6. Then there is another 8 days mirasi pujari right which appears to have been purchased in the year 1912. This would presumably be joint family property because at that time the joint family existed, and it would lie on the 1st defendant to show that it was purchased out of his self-acquired property and that therefore the plaintiff was not entitled to a share. There is no suggestion of any such thing here, and we must hold that 8 days mirasi pujari right is joint family property subject to partition.
7. There is another small item 13 in the schedule to Ex. I which is item 24 in the plaint. With regard to this there is very little evidence at all. The lower appellate court had said that it is included in Ex. 1 which amounts to an admission that whether it was ancestral property originally or not, it has been treated as ancestral property, We think that in the absence of any other evidence this indication must be accepted and therefore this item 24 will be treated as joint family property.
8. The only other question argued was as to the sum of money which is alleged to have been spent on item 23 This question will not arise owing to the finding that this item 23, descended from the maternal grand-father and is therefore not partible.

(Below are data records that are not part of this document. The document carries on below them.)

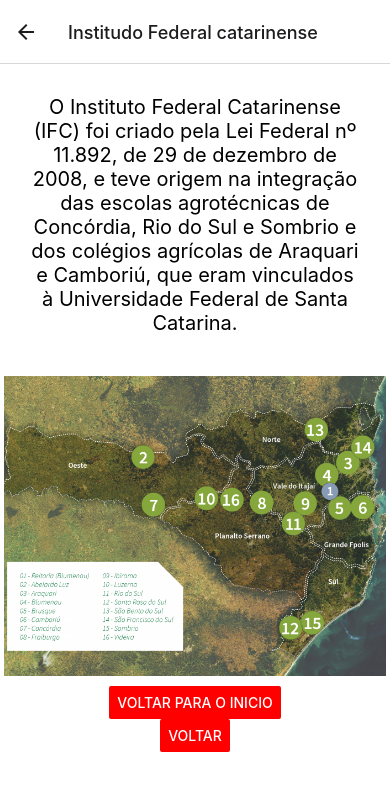
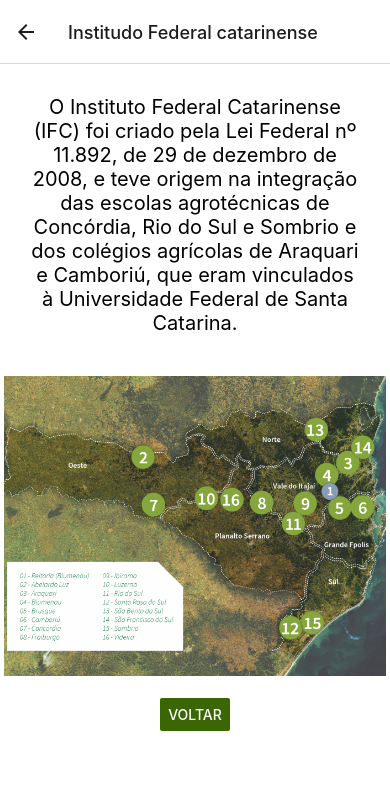
Before and after one commit to Kauafelippe/Trabalho-mobile-navega-o-entre-telas, a React Native app in the folder Navegacao/: screen / in a window 390 px wide. Both pictures are taken after a click on the button "DETALHES IFC". Shown: the top 790 px of the page. Built offline with nearby package versions, Linux system fonts and the light colour scheme.

Commit message:
Cores dos botões

```diff
--- a/Navegacao/App.js
+++ b/Navegacao/App.js
@@ -34,16 +34,13 @@
                 style={styles.img}
                 source={require('./assets/images/ifc.png')}
             />
-            <Button style={styles.botao}
-                title='Voltar para o inicio'
-                color="red"
-                onPress={function () { navigation.navigate('IFC') }}
-            />
+            <View style={styles.botao}>
                 <Button style={styles.botao}
                     title='Voltar'
-                color="red"
+                    color="#3a6604"
                     onPress={function () { navigation.goBack() }}
                 />
+            </View>
         </View>
     )
 }
@@ -84,6 +81,7 @@
                         navigation.navigate('TelaCursos', {
                             nome: "Administração",
                             descricao: "O Curso Técnico em Administração tem por objetivo proporcionar aos estudantes o desenvolvimento de sua autonomia enquanto cidadãos críticos e participativos, visando ao domínio dos conhecimentos científicos e tecnológicos da administração, para atuarem de maneira consciente e responsável diante das necessidades atuais no mundo do trabalho. Assim, o profissional Técnico em Administração pode atuar nas instituições públicas, privadas e do terceiro setor que demandem atividades de gestão, trabalhando especialmente no suporte e apoio nos mais diversos setores."
+                            //matéria, professor e imagem
                         })
                     }}
                 />
@@ -91,7 +89,7 @@
             <View style={styles.botao}>
                 <Button style={styles.botao}
                     title='Voltar'
-                    color="red"
+                    color="#3a6604"
                     onPress={function () { navigation.goBack() }}
                 />
             </View>
@@ -106,21 +104,22 @@
             <Text style={styles.titulo}>{route.params.nome}</Text>
             <Text style={styles.alinhamneto}>{route.params.descricao}</Text>
             <View style={styles.botao}>
+                <Button style={styles.botao}
+                    title='Voltar'
+                    color="#3a6604"
+                    onPress={function () {
+                        navigation.goBack()
+                    }}
+                />
+            </View>
+            <View style={styles.botao}>
                 <Button
                     title='Voltar para o inicio'
                     color="#3a6604"
                     onPress={function () { navigation.navigate('IFC') }}
                 />
             </View>
-            <View style={styles.botao}>
-                <Button style={styles.botao}
-                    title='Voltar'
-                    color="red"
-                    onPress={function () {
-                        navigation.goBack()
-                    }}
-                />
-            </View>
+
 
         </View>
     )
@@ -174,16 +173,16 @@
     botao2: {
         margin: "1.5%"
     },
-    img:{
+    img: {
         width: "98%",
         height: 300,
         margin: 10
     },
-    alinhamneto:{
-        flex:1,
-        width:'80%',
-        fontSize:6,
-        textAlign:'justify'
+    alinhamneto: {
+        flex: 1,
+        width: '80%',
+        fontSize: 16,
+        textAlign: 'justify'
 
     }
 });
```
Lines whose indentation alone changed are shown as unchanged.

9. The preliminary decree will be modified in accordance with the above directions. Each party will bear their own costs.
10. I agree and have nothing to add.